Time to stop e-criminals slipping through the net
Cyber space is a lucrative hunting ground for online crooks but a groundbreaking summit today at Queen's signals the start of the fightback, writes Stephen Wray
It's hard to imagine a world without the internet - a life without Facebook, Twitter, email and online shopping and banking.
With more than two billion users, 250 billion emails sent every day, 234 million websites and countless web-based services, the huge impact the internet has had on our lives is undeniable. In reality though, it is only in its infancy. In a few years from now, cyber space will become an even more essential part of everyday life for individuals, businesses and governments around the globe.
One day in the not too distant future, the internet will be used in 'assisted living' to drive our cars, order our groceries without prompting and monitor our health. It will also become a 'personal assistant' to schedule our day, advise us when and what we should eat, arrange our entertainment and tell us when we should sleep.
Alarmingly though, the infrastructure that will enable all this and much more besides is not protected. As any computer user knows, cyber space is already a lucrative hunting ground for criminals. Online theft, computer viruses and attacks on web-based businesses by global criminal enterprises are already proving hugely damaging to individuals and companies. A recent report from the Cabinet Office puts the annual cost of e-Crime in the UK alone at £27bn.
The risks associated with the internet extend to nation states. A cyber attack on an Iranian power plant in 2010 showed that the internet could be used to disrupt and potentially even destroy critical national infrastructure. Highlighting the scale of the problem on a national level President Obama announced just a couple of weeks ago that he was setting aside $2.3bn for US Defense Department spending on cyber security. Closer to home David Cameron announced last October that £650m was going to be spent on cyber security. He said that the money would "significantly enhance our ability to detect and defend against cyber attacks and fix shortfalls in the critical cyber infrastructure on which the whole country now depends".
Internet security is clearly a major issue and there are a number of programs and initiatives around the world where both governments and industry are looking to solve some of the current cyber threats that we face today.
It is said that humanity deals reasonably well with risks that are current, but maybe not so well when it comes to long-term risk mitigation. So what of the future - we know the alarming pace at which technology is developing, we know how the internet is core to a functioning society and we know that we are only going to rely on it more and more. So what about securing the internet of tomorrow?
A select group of leading companies, key government policy makers, industry visionaries and world leading research institutes are gathering at Queens University Belfast today to discuss this very thing.
Queens University's Centre for Secure Information Technologies (CSIT) recognised that a lot was being done on current cyber threats, but there was perhaps not a lot of collective thinking about what was coming next, so had the vision of establishing the World Cyber Security Technology Research summit to discuss cyber security: what's next?
As the UK's leading university centre for cyber security research, CSIT is already making a major contribution to making the internet of the future a safer place.
Researchers at the centre see future networks as being similar to the infrastructure that supplies water to our homes. When we fill a glass from the tap, we expect the water to be pure. We don't have to install filters to make it safe for drinking because the water system does that already.
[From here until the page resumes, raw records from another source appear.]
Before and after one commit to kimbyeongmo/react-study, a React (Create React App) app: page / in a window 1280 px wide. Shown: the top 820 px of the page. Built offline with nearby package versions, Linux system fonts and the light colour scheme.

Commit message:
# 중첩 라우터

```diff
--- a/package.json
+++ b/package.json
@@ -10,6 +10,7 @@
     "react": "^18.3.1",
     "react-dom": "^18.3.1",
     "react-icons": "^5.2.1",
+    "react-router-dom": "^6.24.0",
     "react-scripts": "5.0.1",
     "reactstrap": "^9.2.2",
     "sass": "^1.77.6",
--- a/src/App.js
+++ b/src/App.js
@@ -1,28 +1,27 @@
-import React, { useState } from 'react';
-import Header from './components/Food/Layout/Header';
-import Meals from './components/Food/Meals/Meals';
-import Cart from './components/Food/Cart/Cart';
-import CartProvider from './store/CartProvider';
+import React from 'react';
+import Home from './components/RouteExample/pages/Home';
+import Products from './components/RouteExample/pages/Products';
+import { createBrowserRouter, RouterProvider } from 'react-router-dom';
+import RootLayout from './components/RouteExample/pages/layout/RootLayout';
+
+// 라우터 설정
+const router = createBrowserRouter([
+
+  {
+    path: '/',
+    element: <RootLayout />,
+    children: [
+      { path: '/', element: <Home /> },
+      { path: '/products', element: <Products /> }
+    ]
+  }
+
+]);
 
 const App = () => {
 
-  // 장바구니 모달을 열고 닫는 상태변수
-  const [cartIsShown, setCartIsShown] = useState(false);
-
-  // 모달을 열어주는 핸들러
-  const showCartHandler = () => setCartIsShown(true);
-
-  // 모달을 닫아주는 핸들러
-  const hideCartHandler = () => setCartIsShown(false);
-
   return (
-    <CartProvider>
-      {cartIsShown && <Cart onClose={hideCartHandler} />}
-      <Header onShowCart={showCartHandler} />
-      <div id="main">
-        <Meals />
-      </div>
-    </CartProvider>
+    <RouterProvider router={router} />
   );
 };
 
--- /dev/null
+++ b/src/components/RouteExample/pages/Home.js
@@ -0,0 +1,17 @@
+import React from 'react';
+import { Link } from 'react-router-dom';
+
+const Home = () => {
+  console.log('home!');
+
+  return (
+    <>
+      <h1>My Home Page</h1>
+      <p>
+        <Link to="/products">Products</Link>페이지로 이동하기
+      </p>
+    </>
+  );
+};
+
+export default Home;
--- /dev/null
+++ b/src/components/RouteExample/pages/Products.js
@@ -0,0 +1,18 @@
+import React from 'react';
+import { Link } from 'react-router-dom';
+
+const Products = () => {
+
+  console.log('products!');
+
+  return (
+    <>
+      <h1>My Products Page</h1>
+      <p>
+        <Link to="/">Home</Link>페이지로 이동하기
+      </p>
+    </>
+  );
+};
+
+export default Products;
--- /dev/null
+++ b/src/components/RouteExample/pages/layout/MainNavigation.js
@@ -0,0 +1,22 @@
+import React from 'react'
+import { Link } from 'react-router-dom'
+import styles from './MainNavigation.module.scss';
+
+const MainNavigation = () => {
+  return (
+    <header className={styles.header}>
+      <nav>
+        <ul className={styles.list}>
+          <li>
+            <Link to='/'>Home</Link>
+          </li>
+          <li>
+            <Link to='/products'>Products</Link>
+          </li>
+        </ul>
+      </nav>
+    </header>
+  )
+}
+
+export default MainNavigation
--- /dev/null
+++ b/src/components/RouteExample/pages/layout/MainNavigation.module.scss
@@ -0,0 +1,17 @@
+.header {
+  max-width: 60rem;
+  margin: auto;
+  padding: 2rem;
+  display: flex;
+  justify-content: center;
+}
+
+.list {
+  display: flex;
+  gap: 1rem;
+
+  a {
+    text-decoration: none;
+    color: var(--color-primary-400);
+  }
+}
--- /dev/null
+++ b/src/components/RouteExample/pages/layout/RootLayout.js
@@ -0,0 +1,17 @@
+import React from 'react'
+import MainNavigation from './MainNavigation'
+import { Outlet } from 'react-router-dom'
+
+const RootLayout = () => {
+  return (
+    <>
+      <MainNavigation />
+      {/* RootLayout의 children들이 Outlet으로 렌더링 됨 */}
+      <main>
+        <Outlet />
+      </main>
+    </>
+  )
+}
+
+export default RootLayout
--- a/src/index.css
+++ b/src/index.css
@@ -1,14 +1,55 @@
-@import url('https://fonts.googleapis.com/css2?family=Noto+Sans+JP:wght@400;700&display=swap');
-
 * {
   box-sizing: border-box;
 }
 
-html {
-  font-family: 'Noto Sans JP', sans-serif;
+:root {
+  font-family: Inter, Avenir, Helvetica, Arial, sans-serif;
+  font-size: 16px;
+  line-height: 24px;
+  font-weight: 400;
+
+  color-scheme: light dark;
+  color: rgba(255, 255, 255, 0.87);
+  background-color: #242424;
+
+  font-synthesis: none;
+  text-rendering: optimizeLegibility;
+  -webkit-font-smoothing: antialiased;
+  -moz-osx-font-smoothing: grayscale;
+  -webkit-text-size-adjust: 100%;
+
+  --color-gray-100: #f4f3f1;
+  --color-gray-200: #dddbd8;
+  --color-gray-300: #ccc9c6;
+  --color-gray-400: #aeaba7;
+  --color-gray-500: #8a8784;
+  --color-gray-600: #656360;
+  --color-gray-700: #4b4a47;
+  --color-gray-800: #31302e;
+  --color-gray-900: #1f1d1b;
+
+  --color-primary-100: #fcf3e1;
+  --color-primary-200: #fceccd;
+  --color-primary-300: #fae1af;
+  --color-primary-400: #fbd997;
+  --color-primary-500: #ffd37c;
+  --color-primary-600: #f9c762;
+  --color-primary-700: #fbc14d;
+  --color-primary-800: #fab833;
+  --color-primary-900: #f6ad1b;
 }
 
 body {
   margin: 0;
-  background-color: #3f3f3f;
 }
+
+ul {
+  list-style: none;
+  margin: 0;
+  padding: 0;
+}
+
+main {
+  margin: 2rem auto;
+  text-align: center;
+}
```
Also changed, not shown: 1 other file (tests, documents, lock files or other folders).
In the same way, CSIT researchers believe that in the near future when we turn on our home computers we should also be confident that the mechanism that delivers the internet will also cleanse its content.
To make this vision a reality, the researchers are pioneering groundbreaking technology that could soon be in widespread use to eradicate many internet threats before they can cause any harm.
Key to their approach is a new type of tiny but highly powerful electronic processor capable of handling internet traffic at rates of between 100 and 10,000 times faster than anything that is currently available.
Each circuit can screen huge volumes of internet data - equivalent to the amount produced by 100,000 households - before it is delivered to the home. This is done in real time so that any malicious or threatening content can be stopped in its tracks before it reaches the living room.
CSIT is also working on sophisticated software to govern what the processors need to watch out for and how to respond to anything suspicious that they might detect.
These are exciting developments which will be outlined at today's World Cyber Security Technology Research summit. It is a particularly significant occasion as it will be the first time that these key world experts will come together to decide what all of us need to do to safeguard the internet of tomorrow.